** PROBLEM DETAILS **
Please tally the lines below that contain the string "green" and reply with that figure only.

** EXTRACTED RECORDS **
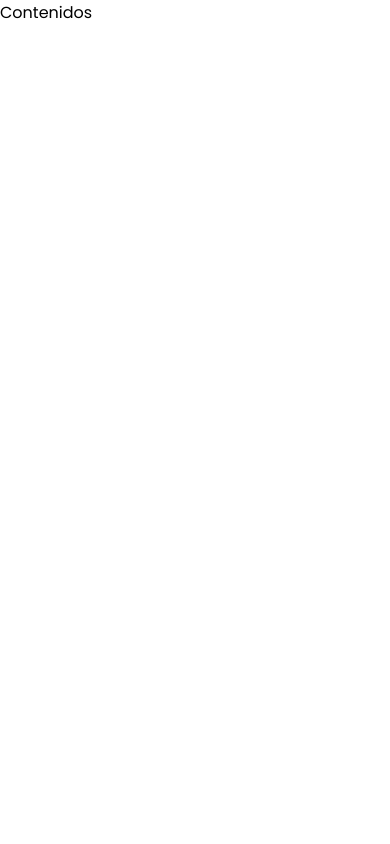
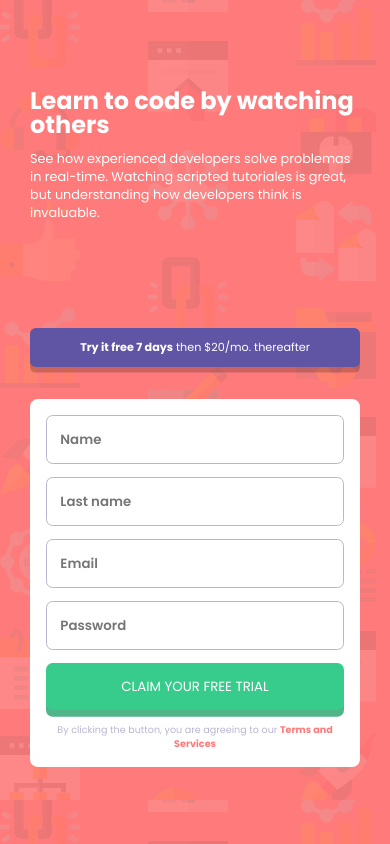
Before and after one commit to brycatch/FM-intro-component-with-signup-form, a plain HTML site: page index.html in a window 390 px wide. Drawn offline with Linux system fonts and the light colour scheme.

Commit message:
Finished

```diff
--- a/index.html
+++ b/index.html
@@ -6,12 +6,52 @@
     <meta name="viewport" content="width=device-width, initial-scale=1.0">
     <link rel="stylesheet" href="./styles.css">
     <link rel="shortcut icon" href="./assets/favicon-32x32.png" type="image/png">
-    <title>Document</title>
+    <title>Intro component with sign-up form</title>
 </head>
 
 <body>
-    Contenidos
+    <main>
+        <div class="left-side">
+            <h1>Learn to code by watching others</h1>
+            <p>See how experienced developers solve problemas in real-time. Watching scripted tutoriales is great, but understanding how developers think is invaluable.</p>
+        </div>
+        <div class="right-side">
+            <div class="try-button">
+                <a href="#">
+                    <strong>Try it free 7 days</strong> then $20/mo. thereafter
+                </a>
+            </div>
+            <form class="form" onsubmit="return false;" id="form" novalidate>
+                <div class="form-container">
+                    <input class="input" type="text" id="name" name="name" placeholder="Name">
+                    <img src="assets/icon-error.svg" alt="Icon error" id="img-name">
+                    <label for="name" id="label-name">First Name cannot be empty</label>
+                </div>
+                <div class="form-container">
+                    <input class="input" type="text" id="last-name" name="last-name" placeholder="Last name">
+                    <img src="assets/icon-error.svg" alt="Icon error" id="img-last-name">
+                    <label for="last-name" id="label-last-name">Last Name cannot be empty</label>
+                </div>
+                <div class="form-container">
+                    <input class="input" type="email" id="email" name="email" placeholder="Email">
+                    <img src="assets/icon-error.svg" alt="Icon error" id="img-email">
+                    <label for="email" id="label-email">Looks like this is not an email</label>
+                </div>
+                <div class="form-container">
+                    <input class="input" type="password" id="password" name="password" placeholder="Password">
+                    <img src="assets/icon-error.svg" alt="Icon error" id="img-password">
+                    <label for="password" id="label-password">Password cannot be empty</label>
+                </div>
+                <button type="submit">
+                    Claim your free trial
+                </button>
+                <p>
+                    By clicking the button, you are agreeing to our <strong>Terms and Services</strong>
+                </p>
+            </form>
+        </div>
+    </main>
 </body>
-<script src="./scripts.js"></script>
+<script src=" ./scripts.js"></script>
 
 </html>
--- a/scripts.js
+++ b/scripts.js
@@ -0,0 +1,59 @@
+const form = document.getElementById("form");
+
+const inputName = document.getElementById("name");
+const imgName = document.getElementById("img-name");
+const labelName = document.getElementById("label-name");
+
+const inputLastName = document.getElementById("last-name");
+const imgLastName = document.getElementById("img-last-name");
+const labelLastName = document.getElementById("label-last-name");
+
+const inputEmail = document.getElementById("email");
+const imgEmail = document.getElementById("img-email");
+const labelEmail = document.getElementById("label-email");
+
+const inputPassword = document.getElementById("password");
+const imgPassword = document.getElementById("img-password");
+const labelPassword = document.getElementById("label-password");
+
+const emailRegex = new RegExp(/^\w+([\.-]?\w+)*@\w+([\.-]?\w+)*(\.\w{2,3})+$/);
+
+form.addEventListener("submit", () => {
+  validateInput(inputName, imgName, labelName);
+  validateInput(inputLastName, imgLastName, labelLastName);
+  validateInput(inputEmail, imgEmail, labelEmail);
+  validateEmail(inputEmail, imgEmail, labelEmail);
+  validateInput(inputPassword, imgPassword, labelPassword);
+});
+
+function validateInput(input, img, label) {
+  if (!input.value.length) {
+    setError(input, img, label);
+  } else {
+    removeError(input, img, label);
+  }
+}
+
+function validateEmail(input, img, label) {
+  if (!emailRegex.test(input.value)) {
+    setError(input, img, label);
+  } else {
+    removeError(input, img, label);
+  }
+}
+
+function setError(input, img, label) {
+  if (!input.classList.contains("input-error")) {
+    input.classList.add("input-error");
+    img.style.visibility = "visible";
+    label.style.visibility = "visible";
+  }
+}
+
+function removeError(input, img, label) {
+  if (input.classList.contains("input-error")) {
+    input.classList.remove("input-error");
+    img.style.visibility = "hidden";
+    label.style.visibility = "hidden";
+  }
+}
--- a/styles.css
+++ b/styles.css
@@ -5,6 +5,8 @@
     --accent-blue: hsl(248, 32%, 49%);
     --neutral-dark-blue: hsl(249, 10%, 26%);
     --neutral-grayish-blue: hsl(246, 25%, 77%);
+    --bottom-shadow: 0 0.5em 0 0 rgba(0, 0, 0, 0.2);
+    --green-shadow: 0 0.5em 0 0 hsl(154, 40%, 51%);
 }
 
 * {
@@ -14,5 +16,178 @@
 }
 
 body {
+    min-height: 100vh;
     font-size: 16px;
+    background-color: var(--primary-red);
+    background-image: url('./assets/bg-intro-desktop.png');
 }
+
+main {
+    min-height: 100vh;
+    box-sizing: border-box;
+    padding: 0 120px;
+    display: grid;
+    grid-template-columns: repeat(2, 1fr);
+}
+
+.left-side {
+    padding: 2em;
+    align-self: center;
+    color: white;
+}
+
+.left-side h1 {
+    font-size: 3em;
+    line-height: 1em;
+    margin: 0.5em 0;
+}
+
+.left-side p {
+    margin: 1em 0;
+}
+
+.right-side {
+    align-self: center;
+}
+
+.right-side a {
+    color: white;
+    text-decoration: none;
+}
+
+.right-side .try-button {
+    background-color: var(--accent-blue);
+    text-align: center;
+    padding: 1em 0;
+    border-radius: 0.5em;
+    box-shadow: var(--bottom-shadow);
+}
+
+.right-side .form {
+    background-color: white;
+    margin-top: 2em;
+    padding: 2em;
+    border-radius: 0.5em;
+    display: flex;
+    flex-direction: column;
+}
+
+.form .form-container {
+    position: relative;
+}
+
+.form .input {
+    width: 100%;
+    box-sizing: border-box;
+    margin-bottom: 1em;
+    padding: 1em 2em;
+    outline: none;
+    border: 1px solid var(--neutral-grayish-blue);
+    border-radius: 0.5em;
+    color: var(--accent-blue);
+    font-weight: 600;
+}
+
+.form input:focus {
+    border: 1px solid var(--neutral-dark-blue);
+    color: var(--accent-blue);
+}
+
+.form button {
+    cursor: pointer;
+    padding: 1em;
+    margin-bottom: 1em;
+    border: none;
+    outline: none;
+    color: white;
+    background-color: var(--primary-green);
+    text-transform: uppercase;
+    border-radius: 0.5em;
+    box-shadow: var(--green-shadow);
+    opacity: 1;
+    transition: opacity 0.2s;
+}
+
+.form button:active {
+    opacity: 0.6;
+}
+
+.form p {
+    text-align: center;
+    font-size: 0.6em;
+    color: var(--neutral-grayish-blue);
+}
+
+.form p strong {
+    color: var(--primary-red);
+}
+
+.form label {
+    position: absolute;
+    visibility: hidden;
+    right: 0;
+    top: 5em;
+    text-align: right;
+    color: var(--primary-red);
+    font-weight: 500;
+    font-size: 0.7em;
+}
+
+.form img {
+    position: absolute;
+    visibility: hidden;
+    width: 1.5em;
+    top: 0.8em;
+    right: 1em;
+}
+
+.form .input-error {
+    margin-bottom: 3em;
+    border: 2px solid var(--primary-red) !important;
+}
+
+@media (max-width: 1200px) {
+    main {
+        padding: 120px 80px;
+    }
+}
+
+@media (max-width: 1024px) {
+    main {
+        padding: 60px 60px;
+    }
+    .left-side h1 {
+        font-size: 2.5em;
+    }
+}
+
+@media (max-width: 768px) {
+    main {
+        padding: 30px 30px;
+        grid-template-columns: 1fr;
+    }
+    .left-side, .right-side {
+        padding: 0 2em;
+    }
+}
+
+@media (max-width: 425px) {
+    .left-side, .right-side {
+        padding: 0;
+    }
+    .left-side h1 {
+        font-size: 1.5em;
+    }
+    .left-side p {
+        font-size: 0.8em;
+    }
+    .right-side .try-button {
+        font-size: 0.7em;
+    }
+    .right-side .form {
+        padding: 1em;
+    }
+    .form .input {
+        padding: 1em;
+    }
+}
```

** ANSWER TO THIS TASK **
3